All of our staff are office-based, with the exception of going out to client meetings, so we’ve all been working from home since lockdown began, with this going pretty well. We’ll probably all continue home working for the rest of the summer at least, but – now the end of lockdown is in sight – the HR team has already received a few requests from people for permanent home working, or wanting to stick with unconventional hours (ones that have been necessitated by childcare arrangements, for example). We’re certainly open to these, but it feels a bit early to say either way – what should we do?
Before the lockdown started, requests for flexible working should have been considered individually. It is a legal requirement that you consider each on its own merits and respond with full reasons in the event that you decline it. Nothing has altered with this requirement except that Covid-19 has occurred and some employers have realised that flexible working and home working may have business and individual advantages.
Your plan to continue current arrangements for the rest of the summer sounds good – though you may also, if your bosses are so minded, survey your workforce to garner information about the benefits and disadvantages of home working and flexible arrangements. At the same time, you could develop a management plan to work out how you might operate without the need for an office-attended workforce.
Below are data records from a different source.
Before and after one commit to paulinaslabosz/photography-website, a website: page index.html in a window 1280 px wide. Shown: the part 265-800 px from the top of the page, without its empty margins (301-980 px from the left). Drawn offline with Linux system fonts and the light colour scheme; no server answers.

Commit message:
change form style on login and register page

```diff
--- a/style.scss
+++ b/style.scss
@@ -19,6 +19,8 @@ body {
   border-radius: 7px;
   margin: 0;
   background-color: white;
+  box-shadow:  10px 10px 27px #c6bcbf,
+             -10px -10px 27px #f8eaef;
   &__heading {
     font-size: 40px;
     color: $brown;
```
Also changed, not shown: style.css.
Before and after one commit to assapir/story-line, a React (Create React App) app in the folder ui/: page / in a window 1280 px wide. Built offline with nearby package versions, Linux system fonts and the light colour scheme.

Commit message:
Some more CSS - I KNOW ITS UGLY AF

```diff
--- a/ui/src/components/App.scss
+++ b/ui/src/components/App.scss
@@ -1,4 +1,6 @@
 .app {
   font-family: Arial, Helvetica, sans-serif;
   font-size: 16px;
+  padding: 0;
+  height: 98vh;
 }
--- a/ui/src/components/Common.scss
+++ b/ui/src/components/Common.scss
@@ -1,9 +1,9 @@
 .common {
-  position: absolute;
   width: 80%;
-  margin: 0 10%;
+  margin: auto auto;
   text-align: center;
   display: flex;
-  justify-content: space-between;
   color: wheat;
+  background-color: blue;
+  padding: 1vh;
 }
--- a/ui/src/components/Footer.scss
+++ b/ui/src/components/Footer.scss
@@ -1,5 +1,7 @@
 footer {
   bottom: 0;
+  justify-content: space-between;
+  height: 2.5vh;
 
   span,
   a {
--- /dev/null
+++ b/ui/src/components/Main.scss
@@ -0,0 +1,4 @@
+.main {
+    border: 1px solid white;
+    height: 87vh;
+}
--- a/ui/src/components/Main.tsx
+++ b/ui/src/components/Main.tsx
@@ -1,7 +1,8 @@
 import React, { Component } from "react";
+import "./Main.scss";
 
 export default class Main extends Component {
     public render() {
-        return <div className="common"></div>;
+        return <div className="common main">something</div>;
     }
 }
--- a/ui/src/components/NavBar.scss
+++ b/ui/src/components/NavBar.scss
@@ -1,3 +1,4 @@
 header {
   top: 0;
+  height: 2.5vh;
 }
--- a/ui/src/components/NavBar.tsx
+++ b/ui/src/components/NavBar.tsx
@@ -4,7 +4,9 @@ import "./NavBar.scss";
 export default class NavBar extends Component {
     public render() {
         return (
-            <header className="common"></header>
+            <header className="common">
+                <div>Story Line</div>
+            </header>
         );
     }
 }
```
The response to the pandemic was done in a hurry and you should not automatically assume these arrangements will wholly sustain you over a more permanent period. But they do have the basis of a different type of working worthy of exploration. There is nothing to stop you trialling such a pilot when you go back as long as you ensure that, contractually, you cover yourself to reinstate former arrangements should the pilot prove unsuccessful or unsustainable.